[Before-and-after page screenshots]

::::::::

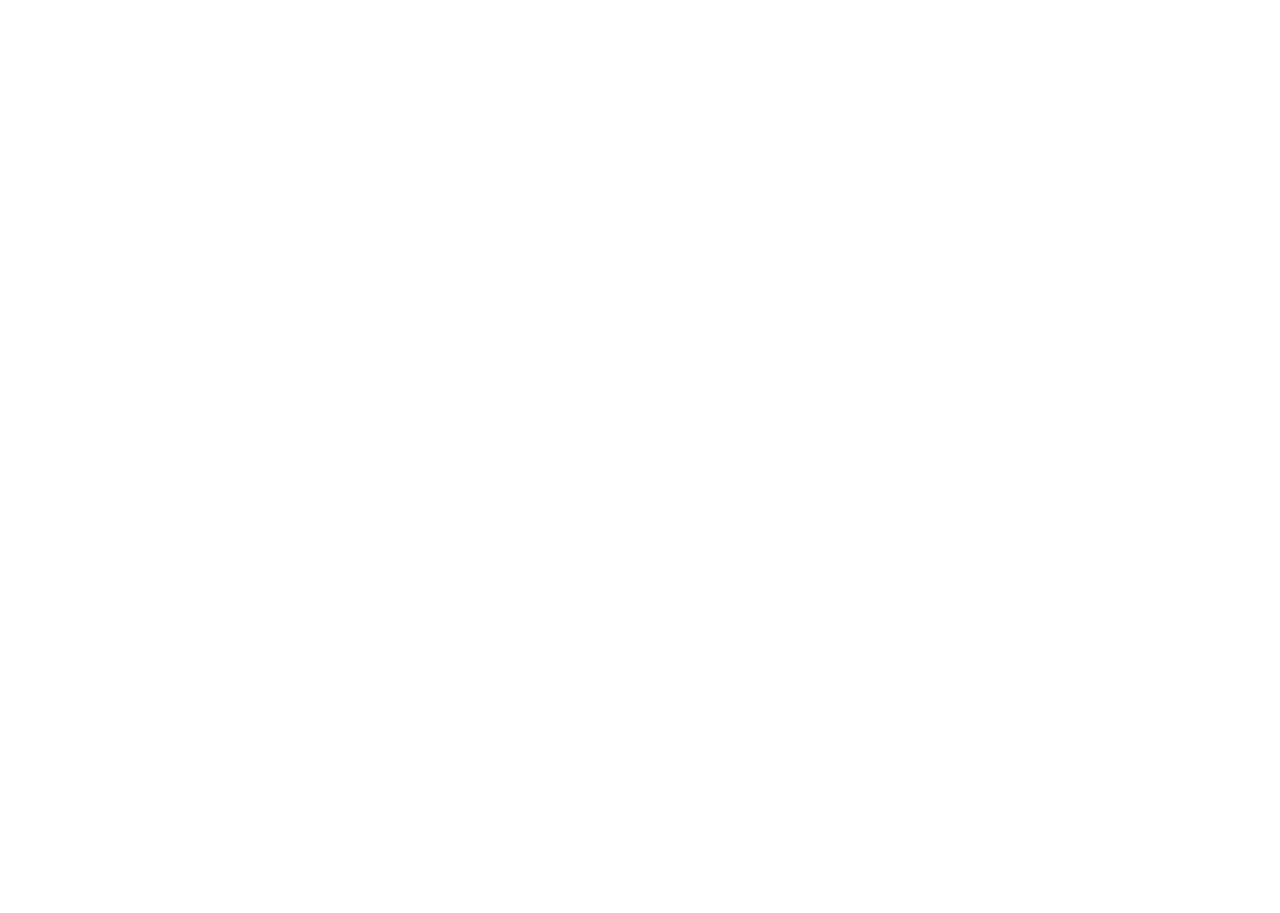
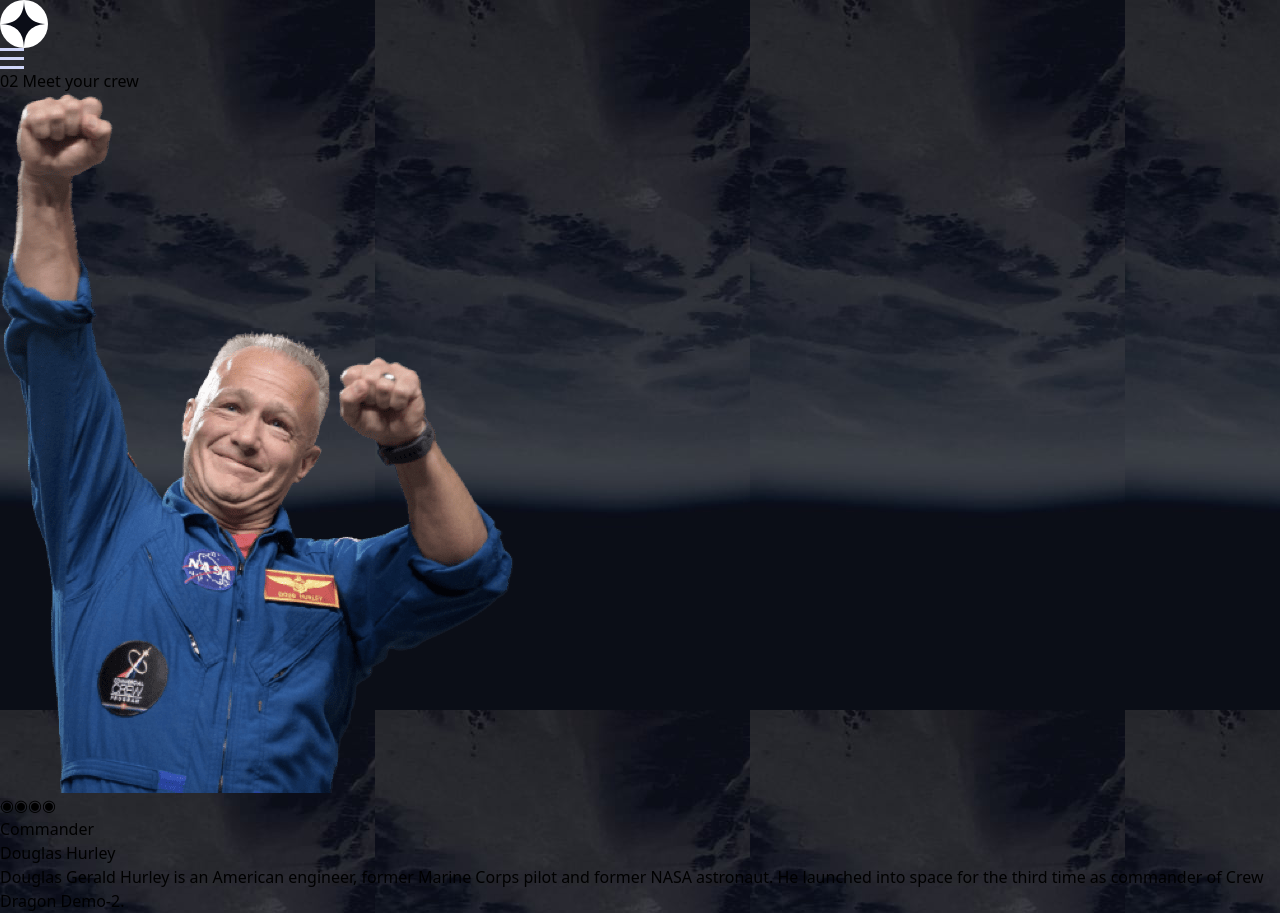
Before and after one commit to TejasMore477/Space-tourism-multi-page-website, a React (Vite) app: page /crew in a window 1280 px wide. Before the commit this address had no page. Before the commit the page ends 800 px from the top, so only its background shows below. Built offline with nearby package versions, Linux system fonts and the light colour scheme.

Commit message:
crew page

```diff
--- a/src/App.jsx
+++ b/src/App.jsx
@@ -3,6 +3,7 @@
 import Home from "./Components/Home";
 import SideMenu from './Components/partials/SideMenu';
 import Destination from "./Components/Destination";
+import Crew from "./Components/Crew";
 
 function App() {
   const [menuBar, setMenuBar] = useState(false);
@@ -13,6 +14,7 @@
       <Routes>
         <Route path="/" element={<Home setMenuBar={setMenuBar} />} />
         <Route path="/destination" element={<Destination setMenuBar={setMenuBar} />} />
+        <Route path="/crew" element={<Crew setMenuBar={setMenuBar} />} />
       </Routes>
     </div>
   );
--- /dev/null
+++ b/src/Components/Crew.jsx
@@ -0,0 +1,61 @@
+import React, { useEffect, useState } from "react";
+import Navbar from "./partials/Navbar";
+import crwMbBg from "/crew/background-crew-mobile.jpg";
+import json from "../data.json";
+
+function Crew({ setMenuBar }) {
+  const crewData = json.crew;
+  console.log(crewData);
+  const [ci, setCi] = useState(0);
+
+  useEffect(() => {
+    console.log("comp mount");
+  }, []);
+
+  return (
+    <div
+      style={{ backgroundImage: `url(${crwMbBg})` }}
+      className="px-2 pt-5 w-full h-screen bg-cover bg-center bg-no-repeat"
+    >
+      <Navbar setMenuBar={setMenuBar} />
+
+      <div className="w-full h-[88vh] text-white flex flex-col items-center justify-evenly pt-3 px-6 pb-10">
+        <p className="text-[3vw] font-light text-center"> 02 Meet your crew</p>
+        <div className="w-[60vw] h-[40vh] flex items-center justify-center">
+          <img
+            className=" h-full object-cover object-center mt-5 border-b-[1.5px] border-zinc-500"
+            src={crewData[ci].images.png}
+            alt={crewData[ci].name}
+          />
+        </div>
+        <div className="flex items-center justify-center gap-5 mt-5">
+          {crewData.map((e, i) => (
+            <button
+              key={i}
+              onClick={() => setCi(i)}
+              className={`text-[3.5vw] font-light ${
+                ci === i ? "text-white border-b-[1px]" : "text-gray-400"
+              }`}
+            >
+              ◉{" "}
+            </button>
+          ))}
+        </div>
+
+        <div className="text-center">
+          <h3 className="text-[4vw] text-zinc-400 font-semibold uppercase leading-none py-2">
+           {crewData[ci].role}
+          </h3>
+          <h2 className=" mb-5 text-[8vw] uppercase font-light leading-none">
+            {crewData[ci].name}
+          </h2>
+          <p className=" h-[10vh] mb-5 text-[3vw] leading-[17px] font-light mt-2 px-4">
+            {crewData[ci].bio}
+          </p>
+        </div>
+      </div>
+    </div>
+  );
+}
+
+export default Crew;
```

::::::::

[Goal of the exercise]
Reproduce all of the entries above word for word, but leave out their pictures.

[Exercise answer]
Before and after one commit to TejasMore477/Space-tourism-multi-page-website, a React (Vite) app: page /crew in a window 1280 px wide. Before the commit this address had no page. Before the commit the page ends 800 px from the top, so only its background shows below. Built offline with nearby package versions, Linux system fonts and the light colour scheme.

Commit message:
crew page

```diff
--- a/src/App.jsx
+++ b/src/App.jsx
@@ -3,6 +3,7 @@
 import Home from "./Components/Home";
 import SideMenu from './Components/partials/SideMenu';
 import Destination from "./Components/Destination";
+import Crew from "./Components/Crew";
 
 function App() {
   const [menuBar, setMenuBar] = useState(false);
@@ -13,6 +14,7 @@
       <Routes>
         <Route path="/" element={<Home setMenuBar={setMenuBar} />} />
         <Route path="/destination" element={<Destination setMenuBar={setMenuBar} />} />
+        <Route path="/crew" element={<Crew setMenuBar={setMenuBar} />} />
       </Routes>
     </div>
   );
--- /dev/null
+++ b/src/Components/Crew.jsx
@@ -0,0 +1,61 @@
+import React, { useEffect, useState } from "react";
+import Navbar from "./partials/Navbar";
+import crwMbBg from "/crew/background-crew-mobile.jpg";
+import json from "../data.json";
+
+function Crew({ setMenuBar }) {
+  const crewData = json.crew;
+  console.log(crewData);
+  const [ci, setCi] = useState(0);
+
+  useEffect(() => {
+    console.log("comp mount");
+  }, []);
+
+  return (
+    <div
+      style={{ backgroundImage: `url(${crwMbBg})` }}
+      className="px-2 pt-5 w-full h-screen bg-cover bg-center bg-no-repeat"
+    >
+      <Navbar setMenuBar={setMenuBar} />
+
+      <div className="w-full h-[88vh] text-white flex flex-col items-center justify-evenly pt-3 px-6 pb-10">
+        <p className="text-[3vw] font-light text-center"> 02 Meet your crew</p>
+        <div className="w-[60vw] h-[40vh] flex items-center justify-center">
+          <img
+            className=" h-full object-cover object-center mt-5 border-b-[1.5px] border-zinc-500"
+            src={crewData[ci].images.png}
+            alt={crewData[ci].name}
+          />
+        </div>
+        <div className="flex items-center justify-center gap-5 mt-5">
+          {crewData.map((e, i) => (
+            <button
+              key={i}
+              onClick={() => setCi(i)}
+              className={`text-[3.5vw] font-light ${
+                ci === i ? "text-white border-b-[1px]" : "text-gray-400"
+              }`}
+            >
+              ◉{" "}
+            </button>
+          ))}
+        </div>
+
+        <div className="text-center">
+          <h3 className="text-[4vw] text-zinc-400 font-semibold uppercase leading-none py-2">
+           {crewData[ci].role}
+          </h3>
+          <h2 className=" mb-5 text-[8vw] uppercase font-light leading-none">
+            {crewData[ci].name}
+          </h2>
+          <p className=" h-[10vh] mb-5 text-[3vw] leading-[17px] font-light mt-2 px-4">
+            {crewData[ci].bio}
+          </p>
+        </div>
+      </div>
+    </div>
+  );
+}
+
+export default Crew;
```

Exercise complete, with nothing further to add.